* [WHAT THE TASK ASKS]: When copying the listing below, skip every picture and keep each word as it stands.

* [WORKING DATA]:
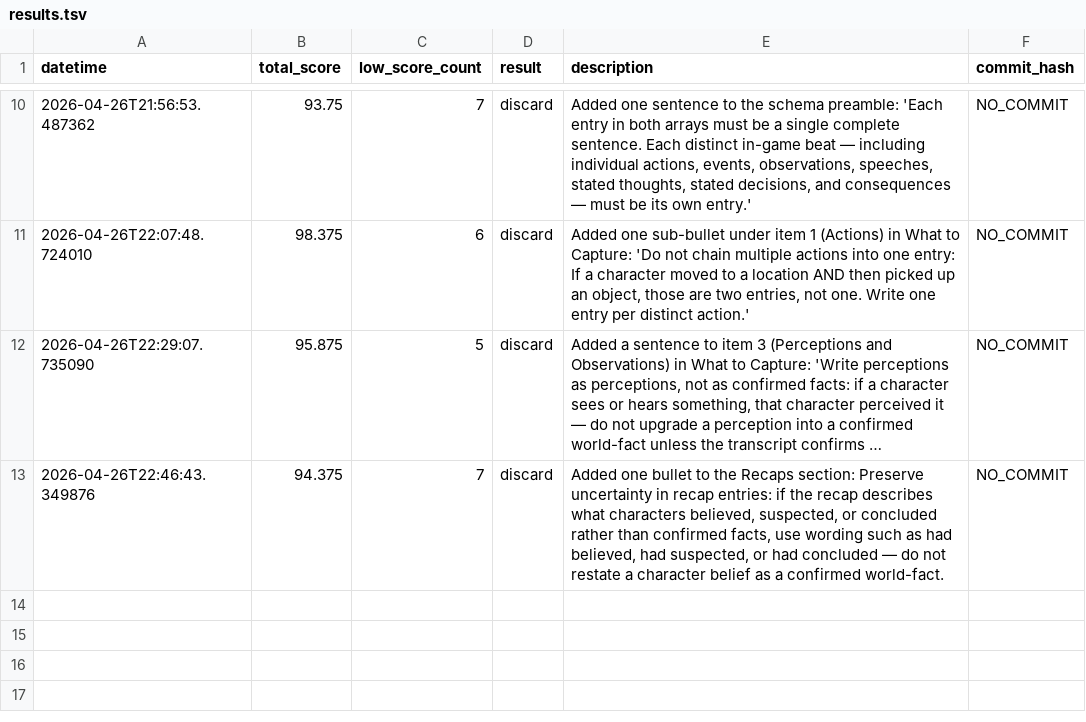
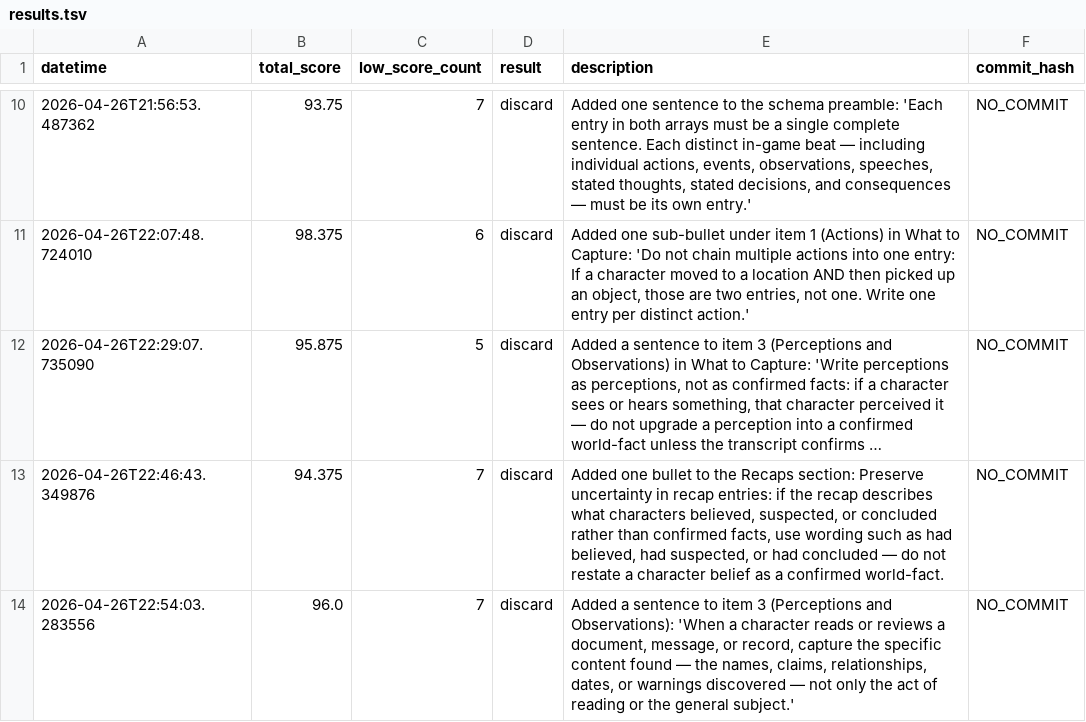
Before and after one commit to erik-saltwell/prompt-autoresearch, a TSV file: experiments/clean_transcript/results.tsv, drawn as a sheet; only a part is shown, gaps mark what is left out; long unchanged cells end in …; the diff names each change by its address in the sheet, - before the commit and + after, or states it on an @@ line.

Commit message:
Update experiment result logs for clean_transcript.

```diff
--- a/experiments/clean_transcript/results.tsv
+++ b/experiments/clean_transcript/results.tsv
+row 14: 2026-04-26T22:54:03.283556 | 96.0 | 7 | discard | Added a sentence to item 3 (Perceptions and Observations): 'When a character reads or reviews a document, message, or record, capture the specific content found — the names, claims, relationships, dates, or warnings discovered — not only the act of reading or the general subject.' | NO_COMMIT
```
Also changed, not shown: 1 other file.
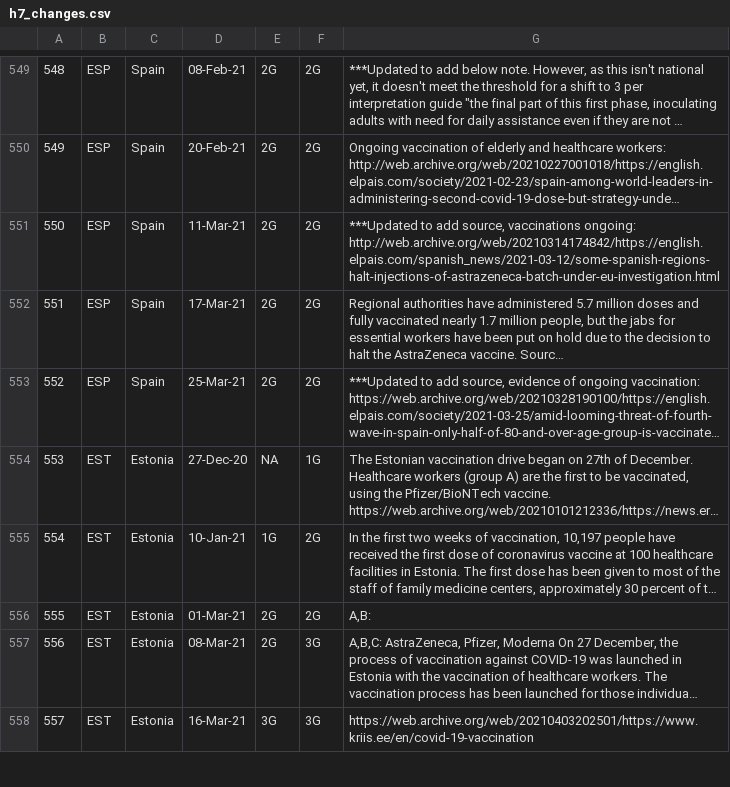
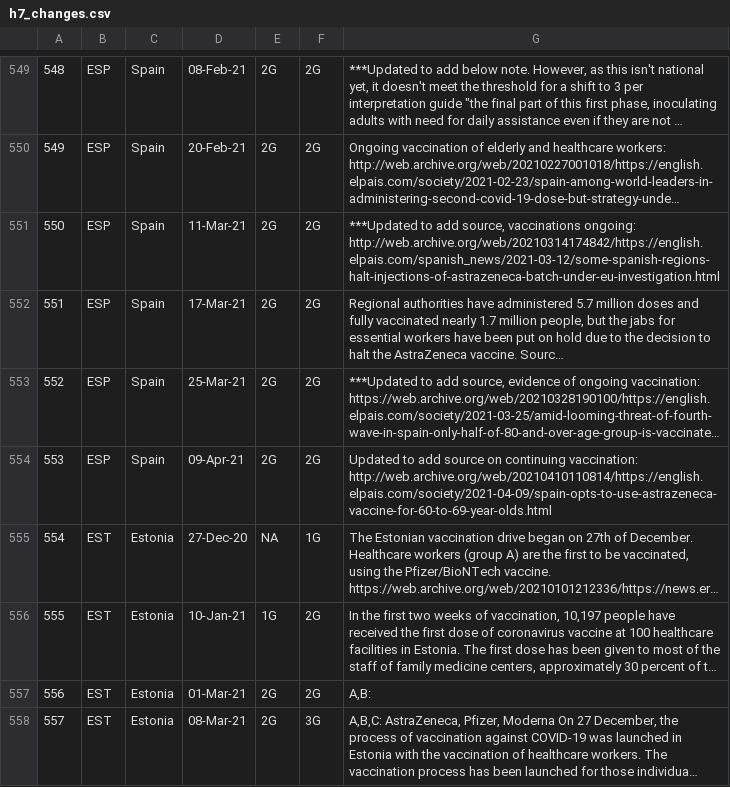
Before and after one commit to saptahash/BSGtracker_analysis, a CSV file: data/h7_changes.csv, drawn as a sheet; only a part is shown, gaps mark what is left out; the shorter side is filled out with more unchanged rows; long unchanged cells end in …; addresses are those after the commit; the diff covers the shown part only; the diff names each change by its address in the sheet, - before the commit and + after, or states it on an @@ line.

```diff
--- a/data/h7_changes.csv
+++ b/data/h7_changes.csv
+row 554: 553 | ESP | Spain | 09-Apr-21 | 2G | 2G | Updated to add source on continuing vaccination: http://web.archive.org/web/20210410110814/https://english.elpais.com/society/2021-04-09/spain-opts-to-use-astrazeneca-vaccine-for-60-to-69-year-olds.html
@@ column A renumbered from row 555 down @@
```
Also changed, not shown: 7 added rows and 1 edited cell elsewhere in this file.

* [WRITTEN RESPONSE]:
Before and after one commit to erik-saltwell/prompt-autoresearch, a TSV file: experiments/clean_transcript/results.tsv, drawn as a sheet; only a part is shown, gaps mark what is left out; long unchanged cells end in …; the diff names each change by its address in the sheet, - before the commit and + after, or states it on an @@ line.

Commit message:
Update experiment result logs for clean_transcript.

```diff
--- a/experiments/clean_transcript/results.tsv
+++ b/experiments/clean_transcript/results.tsv
+row 14: 2026-04-26T22:54:03.283556 | 96.0 | 7 | discard | Added a sentence to item 3 (Perceptions and Observations): 'When a character reads or reviews a document, message, or record, capture the specific content found — the names, claims, relationships, dates, or warnings discovered — not only the act of reading or the general subject.' | NO_COMMIT
```
Also changed, not shown: 1 other file.
Before and after one commit to saptahash/BSGtracker_analysis, a CSV file: data/h7_changes.csv, drawn as a sheet; only a part is shown, gaps mark what is left out; the shorter side is filled out with more unchanged rows; long unchanged cells end in …; addresses are those after the commit; the diff covers the shown part only; the diff names each change by its address in the sheet, - before the commit and + after, or states it on an @@ line.

```diff
--- a/data/h7_changes.csv
+++ b/data/h7_changes.csv
+row 554: 553 | ESP | Spain | 09-Apr-21 | 2G | 2G | Updated to add source on continuing vaccination: http://web.archive.org/web/20210410110814/https://english.elpais.com/society/2021-04-09/spain-opts-to-use-astrazeneca-vaccine-for-60-to-69-year-olds.html
@@ column A renumbered from row 555 down @@
```
Also changed, not shown: 7 added rows and 1 edited cell elsewhere in this file.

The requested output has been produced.